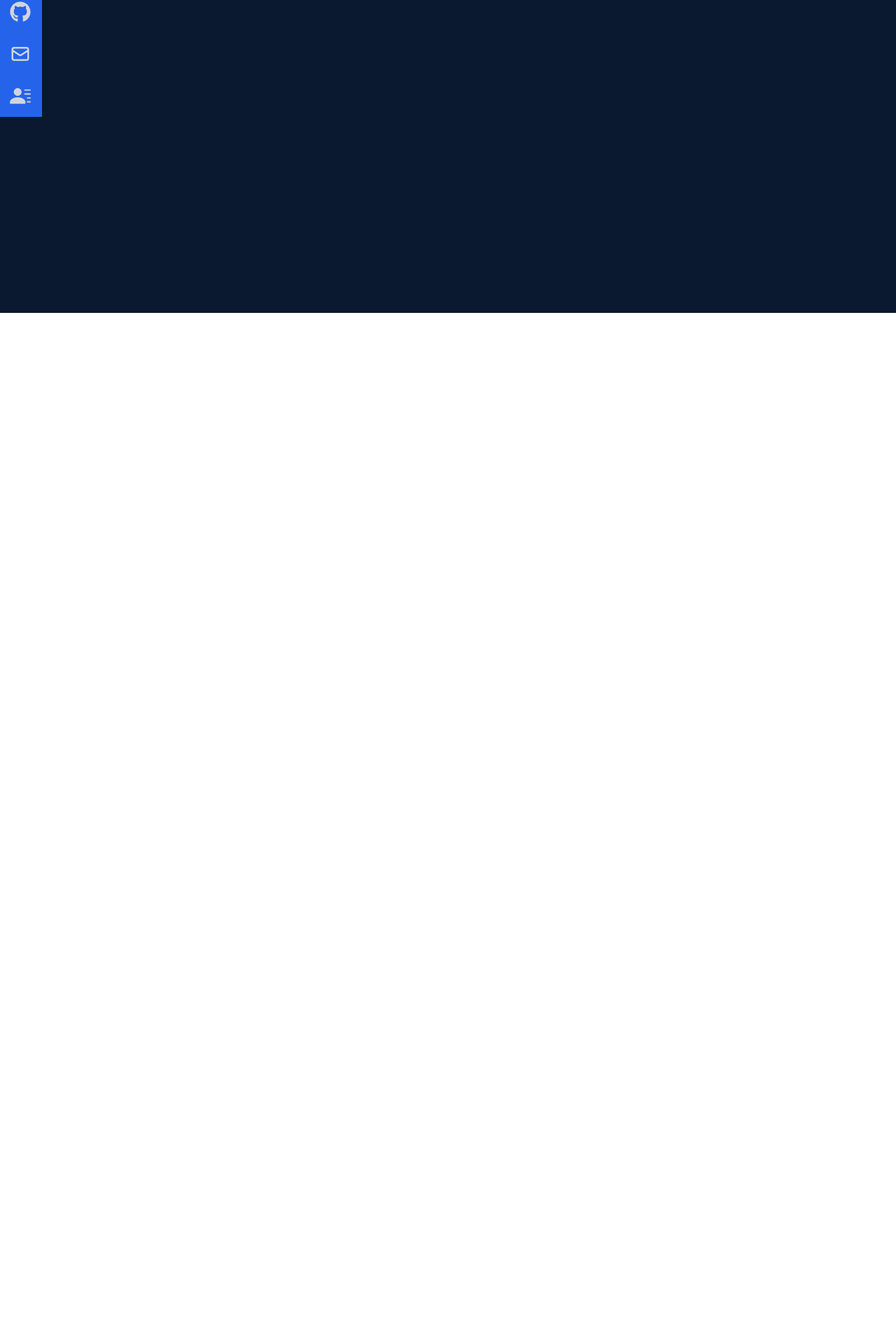
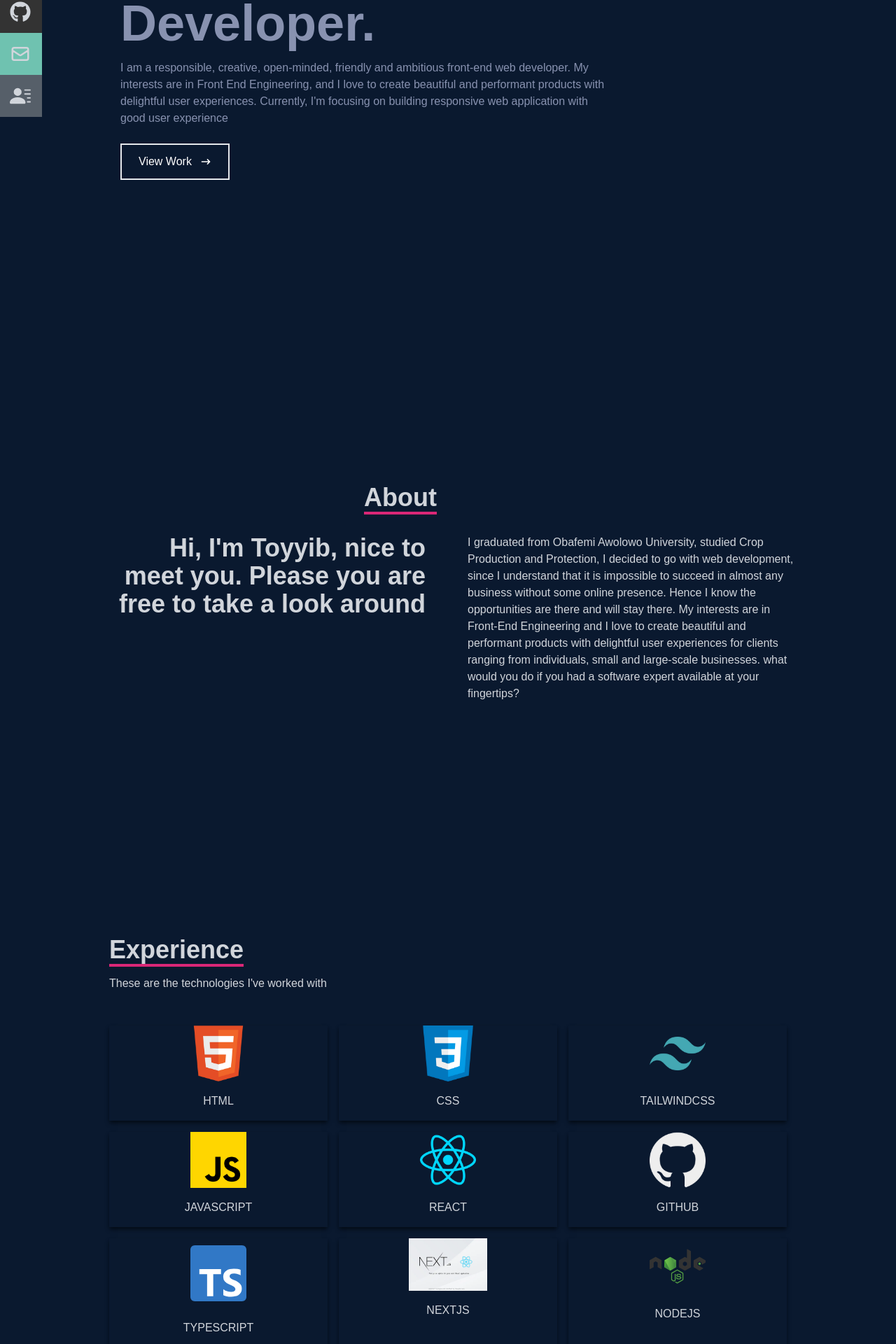
Before and after one commit to Olatoy2000/portfolio-react-app, a React (Create React App) app: page / in a window 1280 px wide. Shown: the part 353-2273 px from the top of the page at 70% size. Before the commit the page ends 800 px from the top, so only its background shows below. Built offline with nearby package versions, Linux system fonts and the light colour scheme.

Commit message:
third commit to the portfolio website

```diff
--- a/package.json
+++ b/package.json
@@ -3,6 +3,7 @@
   "version": "0.1.0",
   "private": true,
   "dependencies": {
+    "@iconify/react": "^4.0.1",
     "@testing-library/jest-dom": "^5.14.1",
     "@testing-library/react": "^13.0.0",
     "@testing-library/user-event": "^13.2.1",
--- a/src/App.js
+++ b/src/App.js
@@ -1,5 +1,7 @@
+import About from "./components/About";
 import Home from "./components/Home";
 import Navbar from "./components/Navbar";
+import Skills from "./components/Skills";
 
 
 function App() {
@@ -7,6 +9,8 @@ function App() {
     <div>
       <Navbar />
       <Home />
+      <About />
+      <Skills />
     </div>
   );
 }
--- /dev/null
+++ b/src/components/About.jsx
@@ -0,0 +1,27 @@
+import React from 'react';
+
+const About = () => {
+  return (
+    <div name='about' className='w-full h-screen bg-[#0a192f] text-gray-300'>
+        <div className='flex flex-col items-center justify-center w-full h-full'>
+            <div className='max-w-[1000px] w-full grid grid-cols-2 gap-8'>
+                <div className='pb-8 pl-4 sm:text-right'>
+                     <p className='inline text-4xl font-bold border-b-4 border-pink-600'>About</p>
+                </div>
+                <div>
+                </div>
+              </div>
+                <div className='max-w-[1000px] w-full  grid sm:grid-cols-2 gap-8'>
+                  <div className='px-4 text-4xl font-bold sm:text-right'>
+                    <p>Hi, I'm Toyyib, nice to meet you. Please you are free to take a look around</p>
+                  </div>
+                  <div>
+                    <p className='ml-3'>I graduated from Obafemi Awolowo University, studied Crop Production and Protection,  I decided to go with web development, since I understand that it is impossible to succeed in almost any business without some online presence. Hence I know the opportunities are there and will stay there. My interests are in Front-End Engineering and I love to create beautiful and performant products with delightful user experiences for clients ranging from individuals, small and large-scale businesses. what would you do if you had a software expert available at your fingertips?</p>
+                  </div>
+                </div>
+        </div>
+    </div>
+  )
+}
+
+export default About
--- a/src/components/Home.jsx
+++ b/src/components/Home.jsx
@@ -3,8 +3,24 @@ import { HiArrowNarrowRight} from 'react-icons/hi';
 
 const Home = () => {
   return (
-    <div className='w-full h-screen bg-[#0a192f]'>
+    <div name='home' className='w-full h-screen bg-[#0a192f]'>
 
+
+      {/* container */}
+
+      <div className='max-w-[1000px] mx-auto px-8 flex flex-col justify-center h-full'>
+        <p className='text-pink-600 '>Hi, my name is </p>
+        <h1 className='text-4xl font-bold sm:text-7xl text-[#ccd6f6]'>Oladejo Toyyib Olalekan</h1>
+        <h2 className='text-4xl font-bold sm:text-7xl text-[#8892b0]'>I'am a Front-End Developer.</h2>
+        <p className='text-[#8892b0] py-4 max-w-[700px]'>I am a responsible, creative, open-minded, friendly and ambitious front-end web developer.  My interests are in Front End Engineering, and I love to create beautiful and performant products with delightful user experiences. Currently, I'm focusing on building responsive web application with good user experience </p>
+        <div>
+            <button className='flex items-center px-6 py-3 my-2 text-white border-2 group hover:bg-pink-600 hover:border-pink-600'>View Work
+            <span className='duration-300 group-hover:rotate-90'>
+            <HiArrowNarrowRight className="ml-3" />
+            </span>
+            </button>
+        </div>
+      </div>
     </div>
   )
 }
--- a/src/components/Navbar.jsx
+++ b/src/components/Navbar.jsx
@@ -1,7 +1,7 @@
 
 import React, {useState} from 'react';
 import OlatoyLogo from '../assets/olatoylogo.png';
-import { FaBars, FaTimes, FaGithub, FaLinkedIn, FaFacebook, FaLinkedin } from 'react-icons/fa';
+import { FaBars, FaTimes, FaGithub, FaLinkedin } from 'react-icons/fa';
 import {HiOutlineMail} from 'react-icons/hi';
 import {BsFillPersonLinesFill} from 'react-icons/bs';
 const Navbar = () => {
@@ -43,24 +43,24 @@ const Navbar = () => {
 
 
       {/* Social icons */}
-      <div className='fixed flex flex-col top-[35%] left-0'>
+      <div className='hidden fixed lg:flex flex-col top-[35%] left-0'>
         <ul>
           <li className='w-[160px] h-[60px] flex justify-between items-center ml-[-100px] hover:ml-[-10px] duration-300 bg-blue-600'>
-            <a className='flex items-center justify-between w-full text-gray-300' href='/'>
+            <a className='flex items-center justify-between w-full text-gray-300'  href='https://www.linkedin.com/in/toyyib-oladejo-8161bb203'>
               Linkedin <FaLinkedin size={30} />
             </a>
           </li>
-          <li className='w-[160px] h-[60px] flex justify-between items-center ml-[-100px] hover:ml-[-10px] duration-300 bg-blue-600'>
+          <li className='w-[160px] h-[60px] flex justify-between items-center ml-[-100px] hover:ml-[-10px] duration-300 bg-[#333333]'>
             <a className='flex items-center justify-between w-full text-gray-300' href='/'>
               Github <FaGithub size={30} />
             </a>
           </li>
-          <li className='w-[160px] h-[60px] flex justify-between items-center ml-[-100px] hover:ml-[-10px] duration-300 bg-blue-600'>
+          <li className='w-[160px] h-[60px] flex justify-between items-center ml-[-100px] hover:ml-[-10px] duration-300 bg-[#6fc2b0]'>
             <a className='flex items-center justify-between w-full text-gray-300' href='/'>
               Email <HiOutlineMail size={30} />
             </a>
           </li>
-          <li className='w-[160px] h-[60px] flex justify-between items-center ml-[-100px] hover:ml-[-10px] duration-300 bg-blue-600'>
+          <li className='w-[160px] h-[60px] flex justify-between items-center ml-[-100px] hover:ml-[-10px] duration-300 bg-[#565f69]'>
             <a className='flex items-center justify-between w-full text-gray-300' href='/'>
               Resume <BsFillPersonLinesFill size={30} />
             </a>
--- /dev/null
+++ b/src/components/Skills.jsx
@@ -0,0 +1,65 @@
+import React from 'react';
+import CssLogo from '../assets/css.png';
+import HtmlLogo from '../assets/html.png';
+import JavaScriptLogo from '../assets/javascript.png';
+import ReactLogo from '../assets/react.png';
+import TailwindCssLogo from '../assets/tailwind.png';
+import nodeLogo from '../assets/node.png';
+import { Typescript } from 'react-icons';
+import GitHubLogo from '../assets/github.png';
+import { Icon } from '@iconify/react';
+import NextJsLogo from '../assets/nextjs.webp';
+
+
+const Skills = () => {
+  return (
+    <div name='skills' className='w-full h-screen bg-[#0a192f] text-gray-300'>
+        {/* Container */}
+        <div className='max-w-[1000px] mx-auto p-4 flex flex-col justify-center w-full h-full'>
+            <div >
+                <p className='inline text-4xl font-bold border-b-4 border-pink-600'>Experience</p>
+                <p className='py-4'> These are the technologies I've worked with</p>
+            </div>
+            <div className='grid w-full grid-cols-2 gap-4 py-8 text-center sm:grid-cols-3'>
+                <div className='shadow-md shadow-[#040c16] hover:scale-110 duration-500'>
+                    <img className='w-20 mx-auto' src={HtmlLogo} alt="Html icon" />
+                    <p className='my-4'>HTML</p>
+                </div>
+                <div className='shadow-md shadow-[#040c16] hover:scale-110 duration-500'>
+                    <img className='w-20 mx-auto' src={CssLogo} alt="Html icon" />
+                    <p className='my-4'>CSS</p>
+                </div>
+                <div className='shadow-md shadow-[#040c16] hover:scale-110 duration-500'>
+                    <img className='w-20 mx-auto' src={TailwindCssLogo} alt="Html icon" />
+                    <p className='my-4'>TAILWINDCSS</p>
+                </div>
+                <div className='shadow-md shadow-[#040c16] hover:scale-110 duration-500'>
+                    <img className='w-20 mx-auto' src={JavaScriptLogo} alt="Html icon" />
+                    <p className='my-4'>JAVASCRIPT</p>
+                </div>
+                <div className='shadow-md shadow-[#040c16] hover:scale-110 duration-500'>
+                    <img className='w-20 mx-auto' src={ReactLogo} alt="Html icon" />
+                    <p className='my-4'>REACT</p>
+                </div>
+                <div className='shadow-md shadow-[#040c16] hover:scale-110 duration-500'>
+                    <img className='w-20 mx-auto' src={GitHubLogo} alt="Html icon" />
+                    <p className='my-4'>GITHUB</p>
+                </div>
+                <div className='shadow-md shadow-[#040c16] hover:scale-110 duration-500'>
+                    <Icon icon="logos:typescript-icon" width="80" height="100" className='mx-auto' />                    <p className='my-4'>TYPESCRIPT</p>
+                </div>
+                <div className='shadow-md shadow-[#040c16] hover:scale-110 duration-500'>
+                    <img className='mx-auto w-28' src={NextJsLogo} alt="Html icon" />
+                    <p className='my-4'>NEXTJS</p>
+                </div>
+                <div className='shadow-md shadow-[#040c16] hover:scale-110 duration-500'>
+                    <Icon icon="logos:nodejs" width="80" height="80" className='mx-auto' />
+                    <p className='my-4'>NODEJS</p>
+                </div>
+            </div>
+        </div>
+    </div>
+  )
+}
+
+export default Skills
```
Also changed, not shown: src/assets/nextjs.webp (added), 1 other file (tests, documents, lock files or other folders).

-- -- --

Each line above with the string "cols" should be reported in full.

▶ _Answer section_
+            <div className='max-w-[1000px] w-full grid grid-cols-2 gap-8'>
+                <div className='max-w-[1000px] w-full  grid sm:grid-cols-2 gap-8'>
+            <div className='grid w-full grid-cols-2 gap-4 py-8 text-center sm:grid-cols-3'>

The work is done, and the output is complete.